[[ Source information open ]]
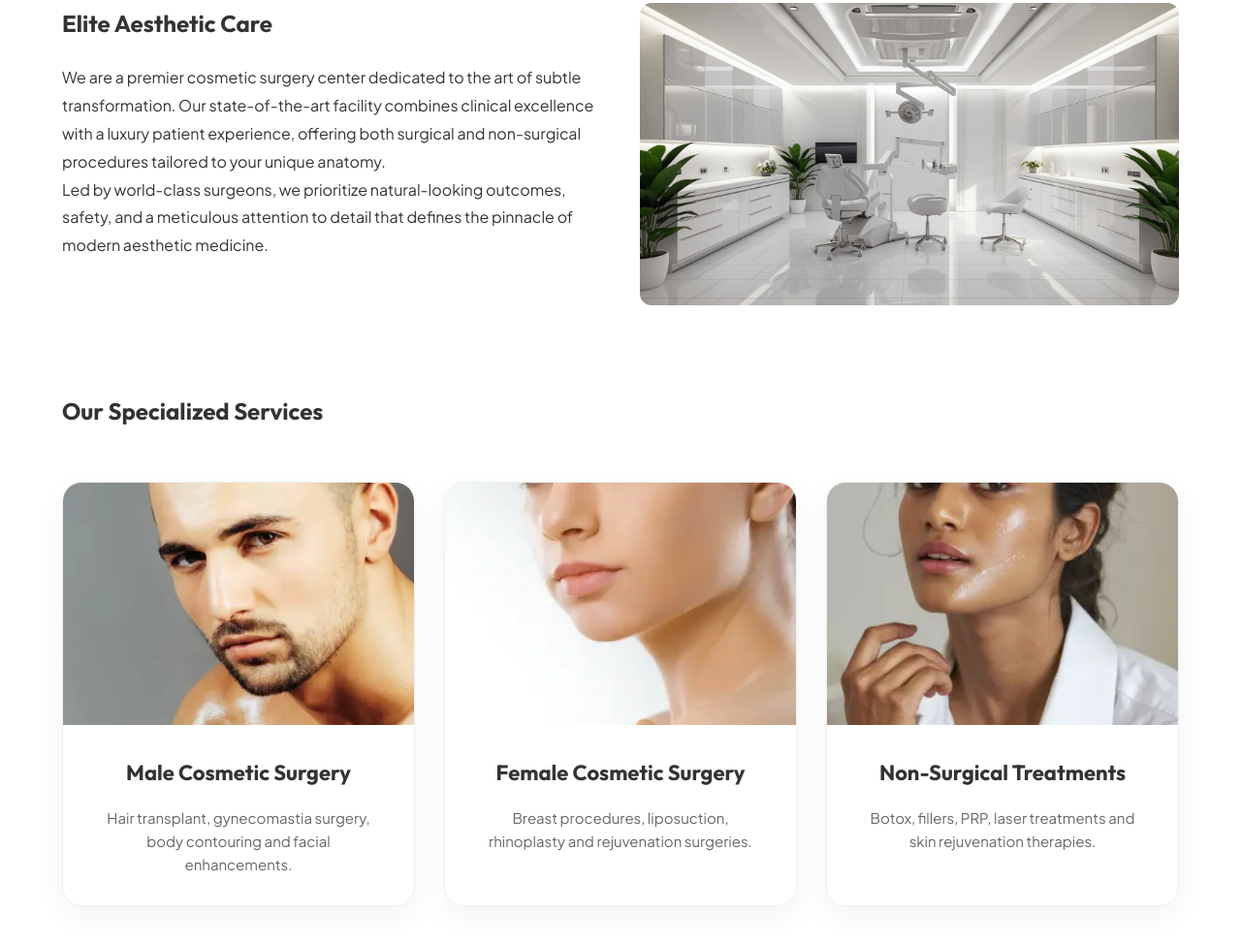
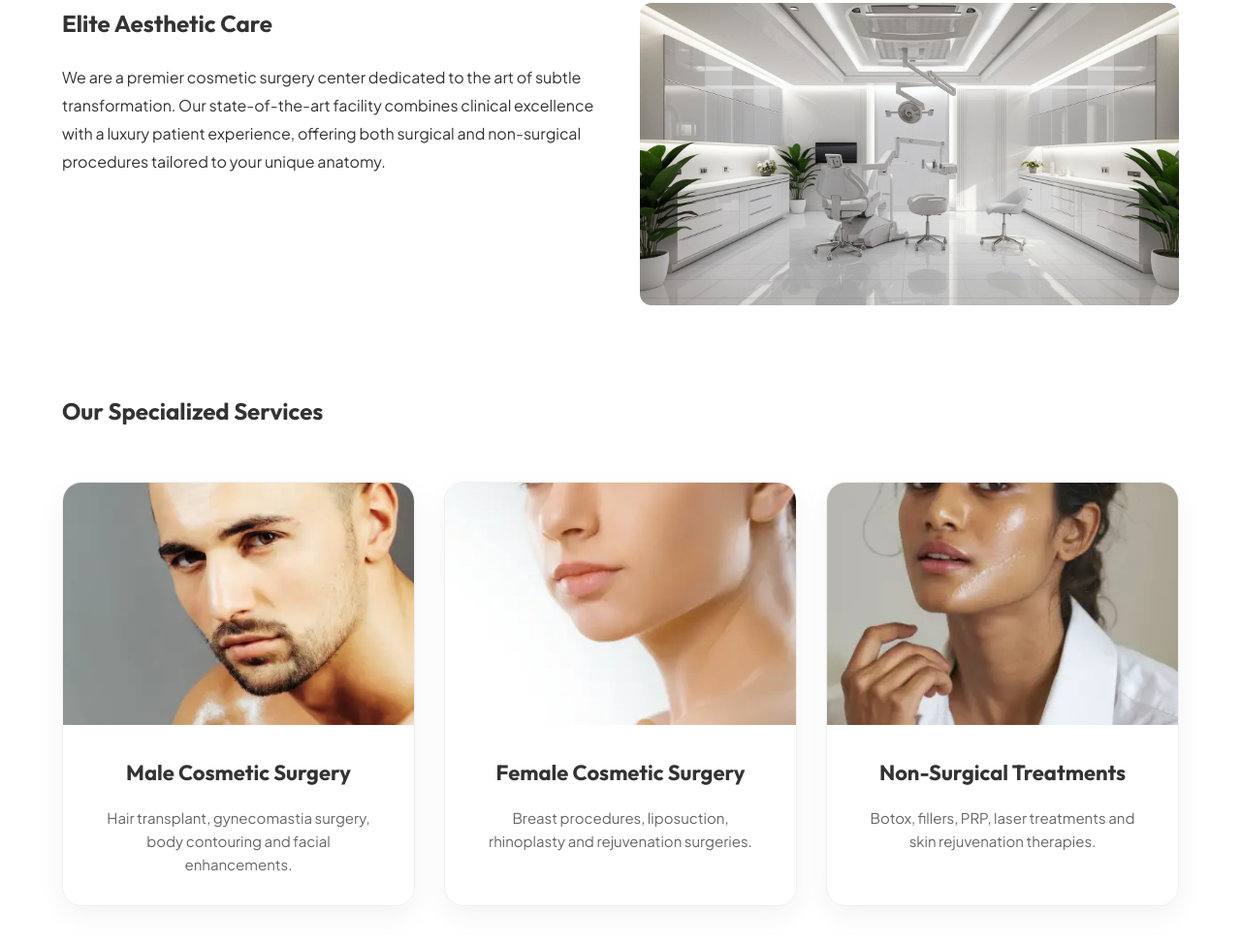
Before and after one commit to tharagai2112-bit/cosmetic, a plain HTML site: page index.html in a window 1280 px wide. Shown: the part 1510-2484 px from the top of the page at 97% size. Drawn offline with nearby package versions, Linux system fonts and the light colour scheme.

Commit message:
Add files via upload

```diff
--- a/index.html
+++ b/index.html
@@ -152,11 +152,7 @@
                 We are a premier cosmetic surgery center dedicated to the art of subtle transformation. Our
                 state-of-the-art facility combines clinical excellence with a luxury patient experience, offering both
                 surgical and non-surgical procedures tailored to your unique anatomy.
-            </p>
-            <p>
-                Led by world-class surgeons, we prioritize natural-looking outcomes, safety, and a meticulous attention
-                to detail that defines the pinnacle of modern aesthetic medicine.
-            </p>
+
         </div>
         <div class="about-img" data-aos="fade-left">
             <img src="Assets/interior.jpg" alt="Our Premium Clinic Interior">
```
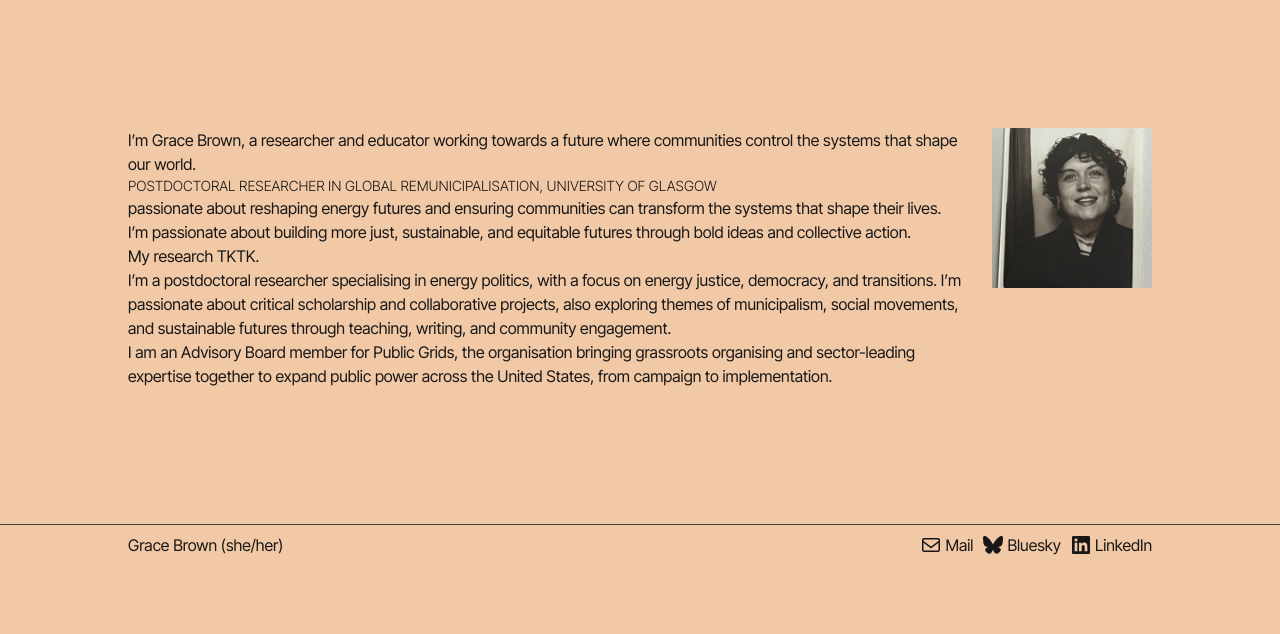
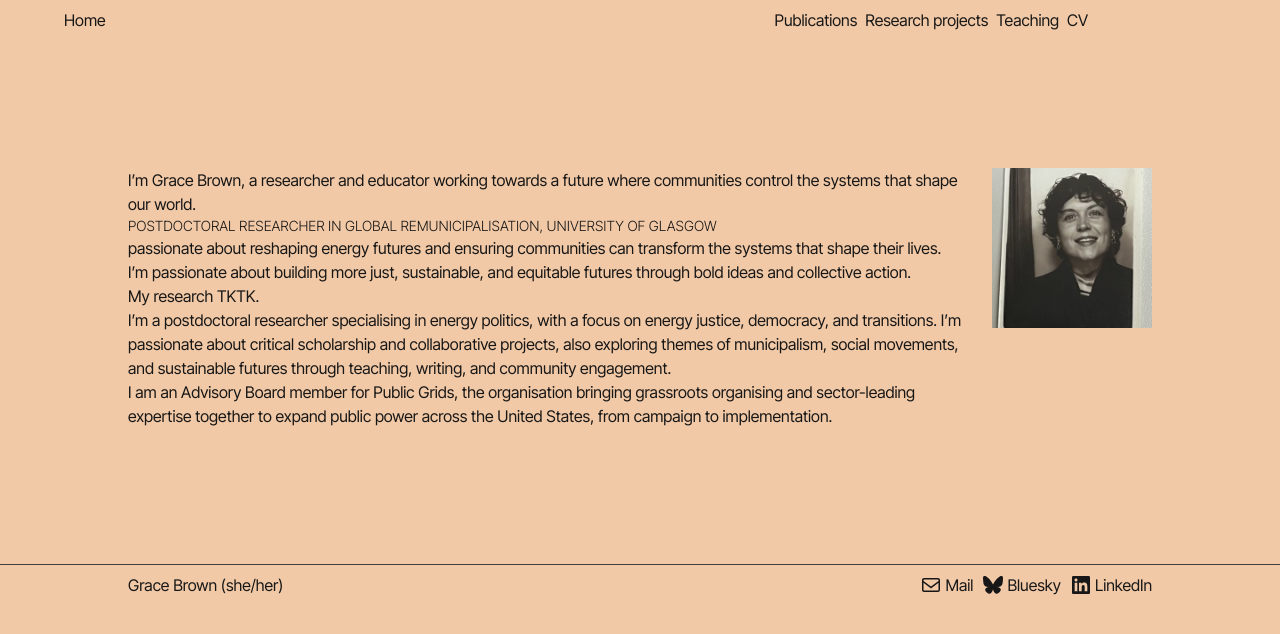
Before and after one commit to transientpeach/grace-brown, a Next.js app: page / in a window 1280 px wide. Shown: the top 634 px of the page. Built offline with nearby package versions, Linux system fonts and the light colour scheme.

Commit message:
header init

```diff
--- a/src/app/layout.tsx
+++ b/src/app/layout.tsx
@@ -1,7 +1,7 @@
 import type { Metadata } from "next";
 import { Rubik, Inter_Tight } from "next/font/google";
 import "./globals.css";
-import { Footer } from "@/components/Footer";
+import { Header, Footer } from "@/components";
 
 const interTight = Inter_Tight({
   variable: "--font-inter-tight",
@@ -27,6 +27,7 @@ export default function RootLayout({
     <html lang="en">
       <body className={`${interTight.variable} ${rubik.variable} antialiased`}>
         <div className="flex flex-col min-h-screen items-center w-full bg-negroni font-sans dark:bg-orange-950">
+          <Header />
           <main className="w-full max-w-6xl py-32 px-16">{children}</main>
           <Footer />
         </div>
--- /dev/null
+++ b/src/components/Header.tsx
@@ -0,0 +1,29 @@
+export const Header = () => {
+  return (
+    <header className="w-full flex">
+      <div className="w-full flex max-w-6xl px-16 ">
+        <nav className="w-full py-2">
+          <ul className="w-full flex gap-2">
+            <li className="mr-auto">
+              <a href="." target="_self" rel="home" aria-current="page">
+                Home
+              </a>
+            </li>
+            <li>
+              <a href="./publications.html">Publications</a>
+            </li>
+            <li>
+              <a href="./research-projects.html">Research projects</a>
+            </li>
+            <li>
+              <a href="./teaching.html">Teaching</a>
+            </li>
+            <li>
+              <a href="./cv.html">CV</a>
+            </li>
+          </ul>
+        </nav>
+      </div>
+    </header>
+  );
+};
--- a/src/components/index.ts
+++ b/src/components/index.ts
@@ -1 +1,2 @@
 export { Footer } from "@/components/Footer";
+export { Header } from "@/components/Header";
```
[[ Source information closed ]]
* [Exercise details]: Go through the records above and copy each line where "components" is found.

* [Response to the exercise]:
-import { Footer } from "@/components/Footer";
+import { Header, Footer } from "@/components";
+++ b/src/components/Header.tsx
--- a/src/components/index.ts
+++ b/src/components/index.ts
 export { Footer } from "@/components/Footer";
+export { Header } from "@/components/Header";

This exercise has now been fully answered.